- struggle to remember recent events, although you can easily recall things that happened in the past
- find it hard to follow conversations or programmes on TV
- forget the names of friends or everyday objects
- cannot recall things you have heard, seen or read
- lose the thread of what you are saying
- have problems thinking and reasoning
- feel anxious, depressed or angry
- feel confused even when in a familiar environment or get lost on familiar journeys
- find that other people start to notice or comment on your memory loss
What’s surprising is that there is an assumption amongst a significant number of the UK that memory loss is just ‘part and parcel’ of growing old. Whilst forgetfulness is a natural occurrence, there is a thin line between this and dementia.
There are steps and exercises that can be undertaken to give the brain the best chance of avoiding dementia and having an active mind is highly important. However, only 37% of the UK are currently opting to use such techniques.
Jennie Bond, Television Presenter, has personal experience with dementia as her mother is currently in the advanced stages. She says:
“She doesn’t know who I am, or who she is. To some extent, she has passed beyond the point where she is constantly frightened. She’s generally in a calmer, more peaceful frame of mind.”

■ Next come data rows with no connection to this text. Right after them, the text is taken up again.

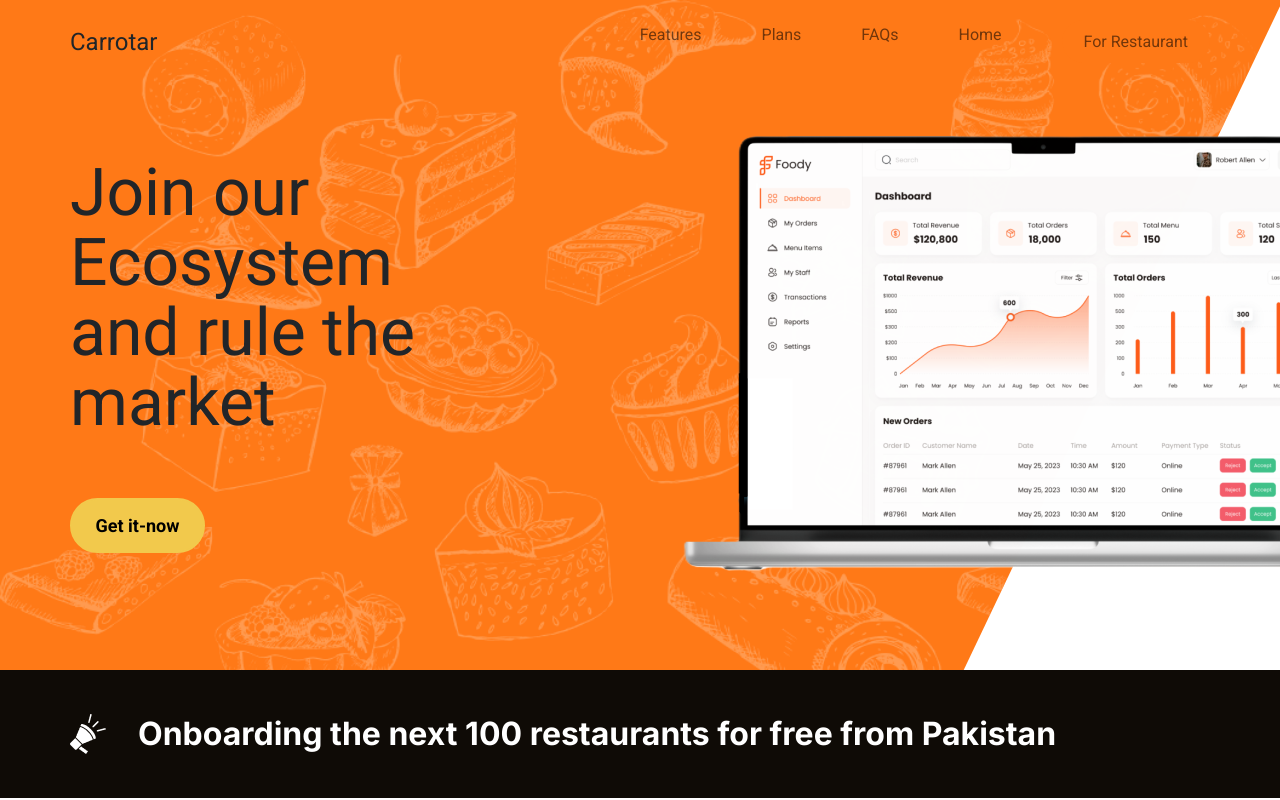
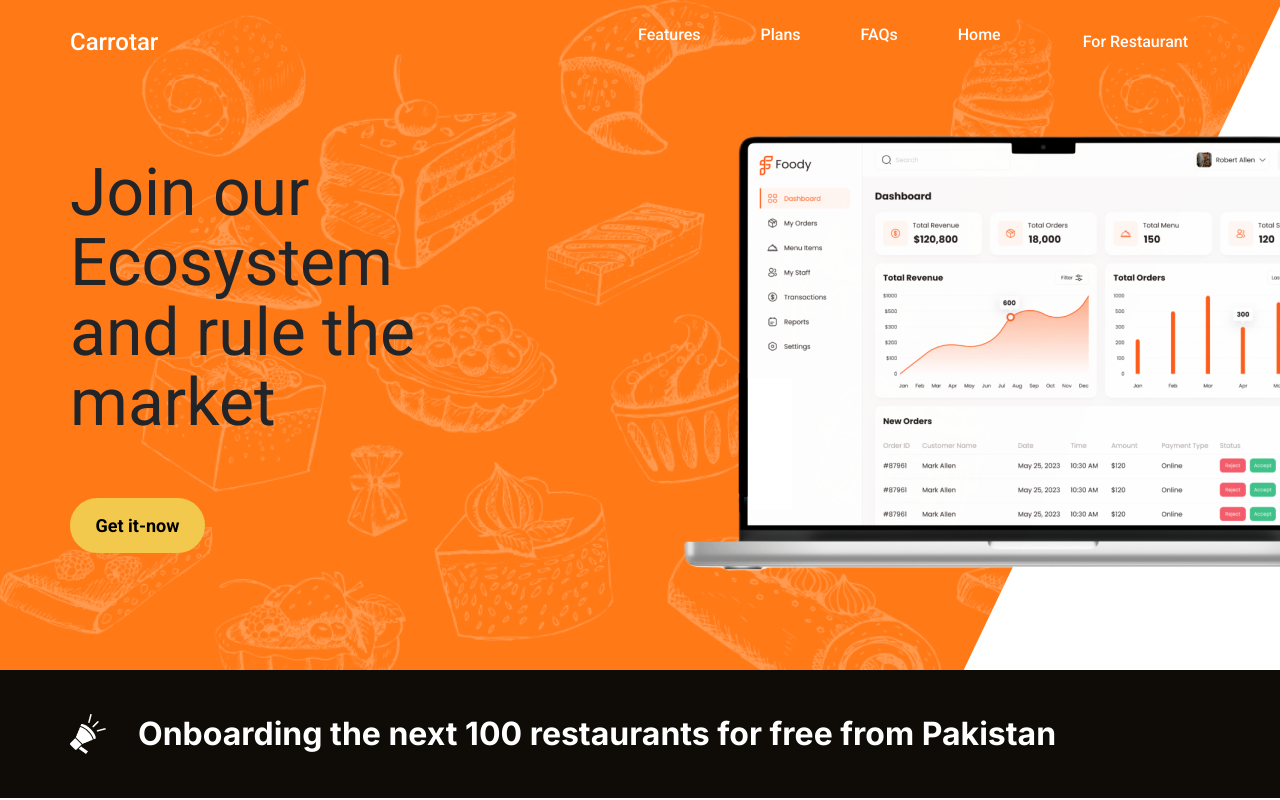
Before and after one commit to kashif-riaz/carrotar, a plain HTML site: page index.html in a window 1280 px wide. Shown: the top 800 px of the page. Drawn offline with nearby package versions, Linux system fonts and the light colour scheme.

Commit message:
fix some text issue

```diff
--- a/Scss/main.scss
+++ b/Scss/main.scss
@@ -26,7 +26,8 @@
   padding-right: 0rem;
   padding-left: 0rem;
   font-size: $fs-16;
-  //   color: white;
+  color: white;
+  font-weight: 500;
 }
 
 .navbar-expand-lg .navbar-nav {
@@ -35,6 +36,8 @@
 
 .company-name {
   font-size: $fs-24;
+  color: White;
+  font-weight: 500;
 }
 
 .navbar {
@@ -150,12 +153,14 @@
 
   .navbar-expand-lg .navbar-nav .nav-link {
     color: $white-color;
+    font-weight: normal;
   }
+
 
   .button {
     background-color: $white-color;
     color: #000000 !important;
-    padding: 1rem 2rem ;
+    padding: 1rem 2rem;
     min-width: fit-content;
     border-radius: 2rem;
     border: 2px solid transparent;
```
Also changed, not shown: Scss/main.css, 1 other file.
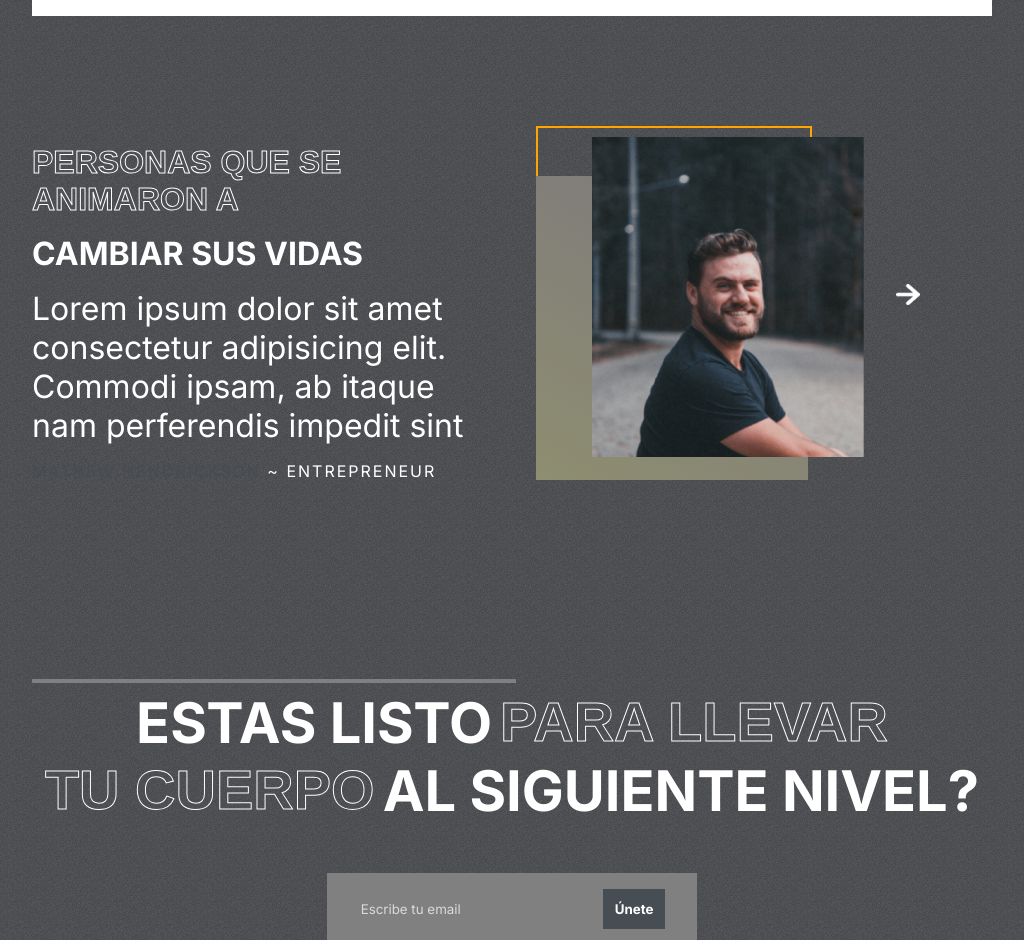
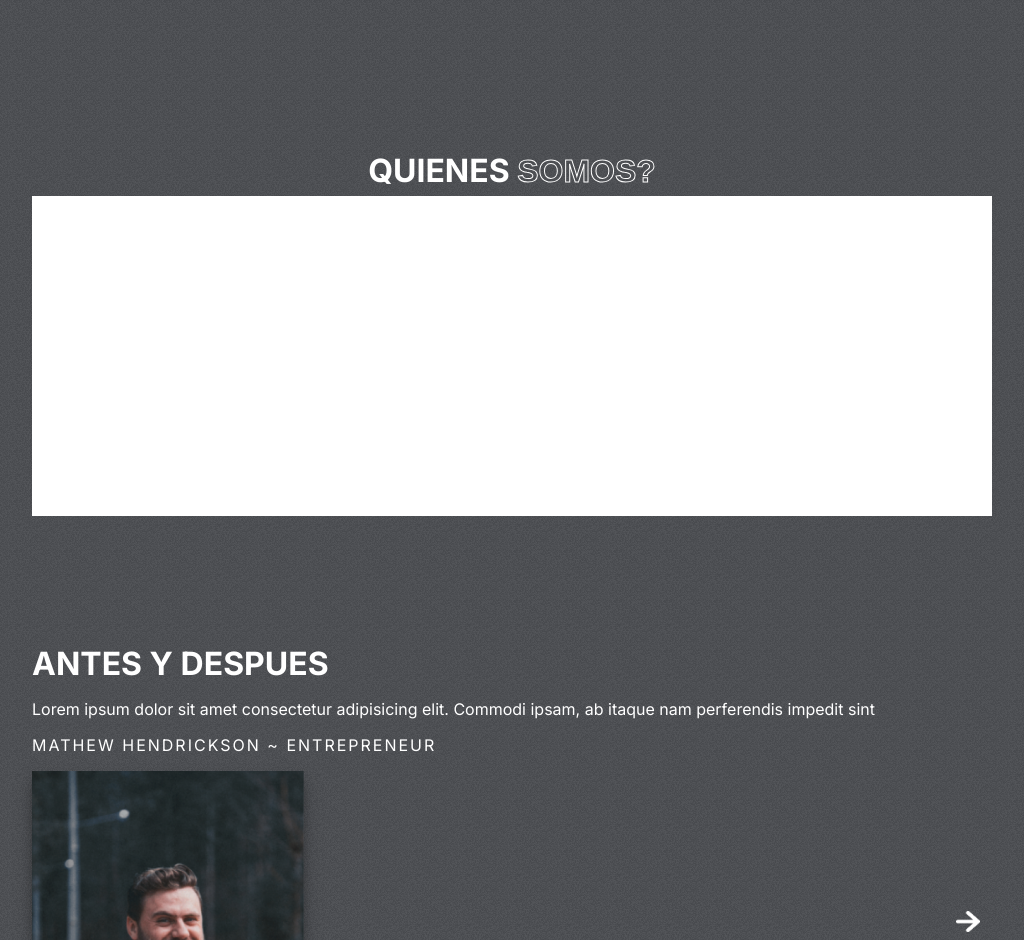
Before and after one commit to trinigelos/Olympus, a React (Create React App) app: page / in a window 1024 px wide. Shown: the part 1860-2800 px from the top of the page. Built offline with nearby package versions, Linux system fonts and the light colour scheme.

Commit message:
media screen updates

```diff
--- a/src/components/Footer/Footer.jsx
+++ b/src/components/Footer/Footer.jsx
@@ -13,12 +13,12 @@ return (
     <hr />
     <div className="footer">
         <div className="social">
-            <a href="https://www.instagram.com/olymp_usgym/?hl=de" target="_blank">
+            <a href="https://www.instagram.com/olymp_usgym/?hl=de" target="_blank" rel="noreferrer">
                 <img className='insta' src={Instagram} alt="" /></a>
-            <a href="https://www.facebook.com/Olympusgym62?mibextid=ZbWKwL" target="_blank">
+            <a href="https://www.facebook.com/Olympusgym62?mibextid=ZbWKwL" target="_blank"rel="noreferrer">
                 <img className='fb' src={facebook} alt="" /></a>
 
-            <a href="https://www.google.com/maps/place/Olympus_Gym/@-31.5945441,-64.3473084,15z/data=!4m6!3m5!1s0x942d59b487105277:0xbfaa7f4a474d29fe!8m2!3d-31.5945441!4d-64.3473084!16s%2Fg%2F11v9y553x7?entry=ttu" target="_blank">
+            <a href="https://www.google.com/maps/place/Olympus_Gym/@-31.5945441,-64.3473084,15z/data=!4m6!3m5!1s0x942d59b487105277:0xbfaa7f4a474d29fe!8m2!3d-31.5945441!4d-64.3473084!16s%2Fg%2F11v9y553x7?entry=ttu" target="_blank" rel="noreferrer">
                 <img className='maps' src={maps} alt="" /></a>
 
 
--- a/src/components/Hero/Hero.jsx
+++ b/src/components/Hero/Hero.jsx
@@ -4,8 +4,6 @@ import templo from "../../assets/templo.png";
 import { motion } from 'framer-motion';
 
 const Hero = () => {
-    const transition = { type: "spring", duration: 3 }
-    const mobile = window.innerWidth <= 768 ? true : false;
     return (
         <div className='hero' id='homeSection'>
 
--- a/src/components/Join/Join.css
+++ b/src/components/Join/Join.css
@@ -1,11 +1,10 @@
-.Join{
+.Join {
     display: flex;
     padding: 0 2rem;
     gap: 10rem;
-    margin-top: 7rem;
 }
 
-.left-j{
+.left-j {
     color: white;
     font-size: 2rem;
     font-weight: bold;
@@ -13,7 +12,7 @@
 
 }
 
-.left-j>hr{
+.left-j>hr {
     position: absolute;
     width: 40rem;
     border: 2px solid gray;
@@ -21,19 +20,19 @@
     margin: -10px 0;
 }
 
-.left-j>div{
+.left-j>div {
     display: flex;
     gap: 0.5rem;
 }
 
-.right-j{
+.right-j {
     display: flex;
     justify-content: center;
     align-items: flex-end;
 
 }
 
-.email-container{
+.email-container {
     display: flex;
     gap: 3rem;
     background-color: gray;
@@ -43,7 +42,7 @@
 
 }
 
-.email-container>input{
+.email-container>input {
     background-color: transparent;
     border: none;
     outline: none;
@@ -52,64 +51,45 @@
     z-index: 100;
     cursor: default;
 }
-::placeholder{
+
+::placeholder {
     color: var(--lightgray);
 }
 
-.btn-j{
+.btn-j {
     background-color: var(--orange);
     color: white;
 
 }
 
-@media screen and (max-width:768px) {
-.Join{
+@media screen and (max-width:1128px) {
+    .Join {
         flex-direction: column;
         gap: 1rem;
         justify-content: center;
+        overflow: hidden;
     }
 
-.left-j{
-    font-size: x-large;
+    .left-j {
+        font-size: 2rem;
         flex-direction: column;
 
     }
-.right-j{
+
+    .left-j>hr {
+        width: 10rem;
+        position: absolute;
+    }
+
+    .right-j {
         padding: 2rem;
         justify-content: center;
 
     }
-.left-j>div{
-    flex-wrap: wrap ;
+
+    .left-j>div {
+        flex-wrap: wrap;
         justify-content: center;
         font-size: x-large;
     }
 }
-
-@media screen and (min-width: 769px) and (max-width: 1128px) {
-    .Join{
-        flex-direction: column;
-        gap: 1rem;
-        justify-content: center;
-    }
-    .left-j>hr{
-        width: 30rem;
-    }
-    .left-j{
-        font-size: 30rem;
-        flex-direction: column;
-
-    }
-    .right-j{
-        padding: 2rem;
-        justify-content: center;
-        size: 15rem;
-}
-
-
-    .left-j>div{
-        flex-wrap: wrap ;
-        justify-content: center;
-        font-size: 3.5rem;
-    }
-}
--- a/src/components/Programs/Programs.css
+++ b/src/components/Programs/Programs.css
@@ -23,7 +23,6 @@
 .program-categories{
     display: flex;
     gap: 1rem;
-    /* margin: 0 2rem; */
 }
 
 .category{
@@ -60,26 +59,24 @@
 }
 
 @media screen and (max-width:768px) {
+
+
+}
+
+
+@media screen and (max-width: 1128px) {
     .programs-header{
+        align-items: center;
         flex-direction: column;
         gap: 1rem;
-        font-size: x-large;
+        margin-top: 2rem;
+        gap: 1rem;
+        font-size: 2rem;
         justify-content: center;
-        align-items: center;
-        margin-top: 2rem;
+
     }
-
     .program-categories{
         flex-direction: column;
 
     }
 }
-
-
-@media screen and (min-width: 769px) and (max-width: 1128px) {
-    .programs-header{
-        align-items: center;
-        gap: 1rem;
-        font-size: xx-large;
-    }
-}
--- a/src/components/Reasons/Reasons.css
+++ b/src/components/Reasons/Reasons.css
@@ -1,53 +1,61 @@
-.Reasons{
-    padding: 2rem 2rem;
+.Reasons {
+    padding: 2rem;
     display: flex;
     justify-content: center;
     align-items: center;
 }
 
 
-.right-r{
-     text-transform: uppercase;
-     width: 60%;
 
 
-
+.right-r>div>span {
+    font-weight: bold;
+    font-size: 3.5rem;
 }
 
-.right-r>div>span{
-    font-weight: bold;
+.right-r>div {
+    color: white;
     font-size: 3.5rem;
-
-
 }
 
-.right-r>div{
-    color: white;
-    font-size: 3.5rem;
-
-
-
-}
-
-.video{
+.video {
     height: 25rem;
     width: 60rem;
     border-color: white;
     background-color: white;
-
 }
 
 
-@media screen and (max-width:768px) {
-    .Reasons{
+
+@media screen and (max-width: 1128px) {
+    .Reasons {
         flex-direction: column;
+        padding: 2rem;
+        overflow: hidden;
     }
 
+    .right-r {
+        position: relative;
+        justify-content: center;
+        align-items: center;
+        display: flex;
+        padding: 0;
     }
 
-@media screen and (min-width: 769px) and (max-width: 1128px) {
-.Reasons{
-flex-direction: column;
+    .video {
+        height: 320px;
+        width: 100%;
+        border-color: white;
+        background-color: white;
+        overflow-x: hidden;
+    }
+
+    .right-r>div>span {
+        justify-content: center;
+        align-items: center;
+        font-size: 2rem;
+        position: relative;
+        padding: 0;
     }
 
 
--- a/src/components/Reasons/Reasons.jsx
+++ b/src/components/Reasons/Reasons.jsx
@@ -19,7 +19,6 @@ const Reasons = () => {
               >
                   <span>QUIENES </span>
                   <span className='stroke-text'>SOMOS?</span>
-                  {/* <span> NOSOTROS?</span> */}
               </motion.div>
 
 
--- a/src/components/Testimonials/Testimonials.css
+++ b/src/components/Testimonials/Testimonials.css
@@ -1,162 +1,98 @@
-.Testimonials{
+.Testimonials {
     display: flex;
     gap: 1rem;
     padding: 0 2rem;
-    margin-top: -2rem;
+    margin: 0;
 }
 
-.testimonials-l{
-    margin-top: 2rem;
+.testimonials-l {
     display: flex;
-    flex: 1 1;
+    flex: 2;
     gap: 1rem;
-    flex-direction:column;
+    flex-direction: column;
     color: white;
 }
 
 
 
-.testimonials-l>:nth-child(1),
-.testimonials-l>:nth-child(2)
-    {
+.testimonials-l>:nth-child(1) {
     font-weight: bold;
     font-size: 2rem;
+
 }
 
-.testimonials-l>:nth-child(4){
+.testimonials-l>:nth-child(3) {
     text-transform: none;
     text-align: justify;
     letter-spacing: 2px;
     line-height: 40px;
 }
 
-.testimonials-r{
+.testimonials-r {
     flex: 1;
     position: relative;
+    display: flex;
+    height: 23rem;
 }
 
-.testimonials-r>img{
+.testimonials-r>img {
     position: absolute;
     width: 17rem;
     height: 20rem;
     object-fit: cover;
-    right: 8rem;
-    top:2rem ;
+    box-shadow: 0 10px 8px 0 rgba(0, 0, 0, 0.2), 0 10px 20px 0 rgba(0, 0, 0, 0.19);
 }
 
-.testimonials-r>:nth-child(1){
+
+.arrows {
+    gap: 1rem;
     position: absolute;
-    width: 17rem;
-    height: 20rem;
-    border: 2px solid orange;
-    background-color: transparent;
-    right: 9rem;
-    top: 0.9rem;
-}
+    display: flex;
+    top: 40%;
+    right: 20%;
 
-.testimonials-r>:nth-child(2){
-position: absolute;
-width: 17rem;
-height: 19rem;
-right: 7rem;
-top: 4rem;
-background: var(--planCard);
+
+
 
 }
 
-.arrows{
-    display: flex;
-    gap: 1rem;
-    position: absolute;
-    bottom: 1rem;
-    left: 3rem;
-}
-
-.arrows>img{
+.arrows>img {
     width: 1.5rem;
     cursor: pointer;
 }
 
-@media screen and (max-width:768px) {
+@media screen and (max-width:1128px) {
 
-    .Testimonials{
+    .Testimonials {
         flex-direction: column;
     }
 
-    .testimonials-l>:nth-child(2),
-.testimonials-l>:nth-child(3){
-    font-size: xx-large;
+    .testimonials-l>:nth-child(1) {
+        font-size: 2rem;
+        justify-content: center;
+        align-items: center;
+        justify-self: center;
     }
 
-.testimonials-l>:nth-child(4){
+    .testimonials-l>:nth-child(3) {
         line-height: 20px;
         justify-content: center;
     }
-.testimonials-r{
-    display: flex;
-    flex-direction: column;
-    align-items: center;
-    justify-content: center;
-    gap: 2rem;
+
+    .testimonials-r {
+        display: inline-block;
         }
 
-.testimonials-r>div{
+
+
+    .testimonials-r>img {
+        top: 0;
         position: relative;
-    display: none;
     }
 
-.testimonials-r>img{
-top: 0;
-right: 0;
-position: relative;
-align-self: center;
-}
-
-.testimonials-r>:last-child{
-    display: block;
-    bottom: 0;
-    left: 0;
+    .arrows {
+        padding: 10px;
+        margin: 0;
+        right: 0.1rem;
     }
 }
-
-@media screen and (min-width: 769px) and (max-width: 1128px) {
-
-    .Testimonials{
-        flex-direction:row;
-    }
-
-    .testimonials-l>:nth-child(2),
-.testimonials-l>:nth-child(3){
-    font-size: xx-large;
-}
-
-.testimonials-l>:nth-child(4){
-line-height: 20px;
-justify-content: center;
-}
-.testimonials-r{
-    display: flex;
-    align-items: center;
-    justify-content: center;
-    gap: 2rem;
-}
-
-    .testimonials-r>div{
-        position: relative;
-        left: 1rem;
-    }
-
-    .testimonials-r>img{
-    top: 0;
-    right: 0;
-    position: relative;
-    align-self: center;
-    }
-
-    .testimonials-r>:last-child{
-        display: block;
-        bottom: 0;
-        left: 0;
-        align-items: center;
-    }
-}
--- a/src/components/Testimonials/Testimonials.jsx
+++ b/src/components/Testimonials/Testimonials.jsx
@@ -17,8 +17,7 @@ const Testimonials = () => {
           initial={{opacity: 0, x: 50}}
                 whileInView={{ opacity: 1, x: 0 }}
           >
-              <span className='stroke-text'>PERSONAS QUE SE ANIMARON A</span>
-              <span>CAMBIAR SUS VIDAS</span>
+              <span >ANTES Y DESPUES</span>
               <motion.span
               key={selected}
               animate={{opacity: 1, x: 0}}
@@ -27,7 +26,7 @@ const Testimonials = () => {
               transition={{transition}}
               >{testimonialsData[selected].review}</motion.span>
               <span>
-                  <span style={{ color: "var(--orange)" }}>
+                  <span style={{ color: "white" }}>
                       {testimonialsData[selected].name}</span>
                {" "} ~ {testimonialsData[selected].status}
               </span>
@@ -35,17 +34,7 @@ const Testimonials = () => {
 
           </motion.div>
           <div className="testimonials-r">
-              <motion.div
-                   transition={{...transition, duration:2}}
-                   initial={{opacity: 0, x: -100}}
-                   whileInView={{opacity: 1, x: 0}}>
 
-              </motion.div>
-              <motion.div
-                  transition={{...transition, duration:2}}
-                  initial={{opacity: 0, x: 100}}
-                  whileInView={{opacity: 1, x: 0}}>
-              </motion.div>
               <motion.img
                   key={selected}
                   animate={{opacity: 1, x: 0}}
```
Also changed, not shown: src/components/Hero/Hero.css (+23 -61 lines). Lines whose indentation alone changed are shown as unchanged.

“We were too late in seeking help for Mother. Perhaps she could have had some medical support if we had asked for a diagnosis sooner. It’s a condition that follows a clear pattern so I’d encourage people to get help as soon as possible and face up to the illness. But it’s important to act sensitively and keep in mind quite how frightening it is for the sufferer.”